[WORK REQUEST]: Write the data out again, word for word.

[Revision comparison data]
::::::
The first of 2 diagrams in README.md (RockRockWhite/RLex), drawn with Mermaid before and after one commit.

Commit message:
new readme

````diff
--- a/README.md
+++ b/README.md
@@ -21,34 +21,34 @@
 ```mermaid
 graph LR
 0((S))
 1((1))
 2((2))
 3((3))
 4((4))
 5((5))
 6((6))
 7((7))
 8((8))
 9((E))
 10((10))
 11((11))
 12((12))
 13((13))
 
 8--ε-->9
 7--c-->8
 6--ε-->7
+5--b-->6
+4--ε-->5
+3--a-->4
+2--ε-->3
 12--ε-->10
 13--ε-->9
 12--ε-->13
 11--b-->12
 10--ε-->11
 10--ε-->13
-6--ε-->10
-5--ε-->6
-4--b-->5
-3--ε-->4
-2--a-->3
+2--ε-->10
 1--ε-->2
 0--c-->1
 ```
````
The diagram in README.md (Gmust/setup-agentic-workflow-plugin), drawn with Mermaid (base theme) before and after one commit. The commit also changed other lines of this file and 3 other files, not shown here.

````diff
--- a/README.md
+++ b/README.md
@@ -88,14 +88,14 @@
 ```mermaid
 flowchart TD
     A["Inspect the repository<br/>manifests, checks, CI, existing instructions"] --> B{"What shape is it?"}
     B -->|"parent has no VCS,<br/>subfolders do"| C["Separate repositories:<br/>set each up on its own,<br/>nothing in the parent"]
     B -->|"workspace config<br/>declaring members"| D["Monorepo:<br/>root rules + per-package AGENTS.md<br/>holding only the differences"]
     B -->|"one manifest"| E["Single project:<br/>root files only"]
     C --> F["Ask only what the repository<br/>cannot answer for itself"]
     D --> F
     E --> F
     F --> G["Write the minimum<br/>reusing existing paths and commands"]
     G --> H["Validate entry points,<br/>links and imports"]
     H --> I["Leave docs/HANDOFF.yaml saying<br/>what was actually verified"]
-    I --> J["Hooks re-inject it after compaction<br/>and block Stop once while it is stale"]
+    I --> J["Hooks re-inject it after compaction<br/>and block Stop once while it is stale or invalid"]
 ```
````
::::::
[SOLUTION TO THIS EXERCISE]:
The first of 2 diagrams in README.md (RockRockWhite/RLex), drawn with Mermaid before and after one commit.

Commit message:
new readme

````diff
--- a/README.md
+++ b/README.md
@@ -21,34 +21,34 @@
 ```mermaid
 graph LR
 0((S))
 1((1))
 2((2))
 3((3))
 4((4))
 5((5))
 6((6))
 7((7))
 8((8))
 9((E))
 10((10))
 11((11))
 12((12))
 13((13))
 
 8--ε-->9
 7--c-->8
 6--ε-->7
+5--b-->6
+4--ε-->5
+3--a-->4
+2--ε-->3
 12--ε-->10
 13--ε-->9
 12--ε-->13
 11--b-->12
 10--ε-->11
 10--ε-->13
-6--ε-->10
-5--ε-->6
-4--b-->5
-3--ε-->4
-2--a-->3
+2--ε-->10
 1--ε-->2
 0--c-->1
 ```
````
The diagram in README.md (Gmust/setup-agentic-workflow-plugin), drawn with Mermaid (base theme) before and after one commit. The commit also changed other lines of this file and 3 other files, not shown here.

````diff
--- a/README.md
+++ b/README.md
@@ -88,14 +88,14 @@
 ```mermaid
 flowchart TD
     A["Inspect the repository<br/>manifests, checks, CI, existing instructions"] --> B{"What shape is it?"}
     B -->|"parent has no VCS,<br/>subfolders do"| C["Separate repositories:<br/>set each up on its own,<br/>nothing in the parent"]
     B -->|"workspace config<br/>declaring members"| D["Monorepo:<br/>root rules + per-package AGENTS.md<br/>holding only the differences"]
     B -->|"one manifest"| E["Single project:<br/>root files only"]
     C --> F["Ask only what the repository<br/>cannot answer for itself"]
     D --> F
     E --> F
     F --> G["Write the minimum<br/>reusing existing paths and commands"]
     G --> H["Validate entry points,<br/>links and imports"]
     H --> I["Leave docs/HANDOFF.yaml saying<br/>what was actually verified"]
-    I --> J["Hooks re-inject it after compaction<br/>and block Stop once while it is stale"]
+    I --> J["Hooks re-inject it after compaction<br/>and block Stop once while it is stale or invalid"]
 ```
````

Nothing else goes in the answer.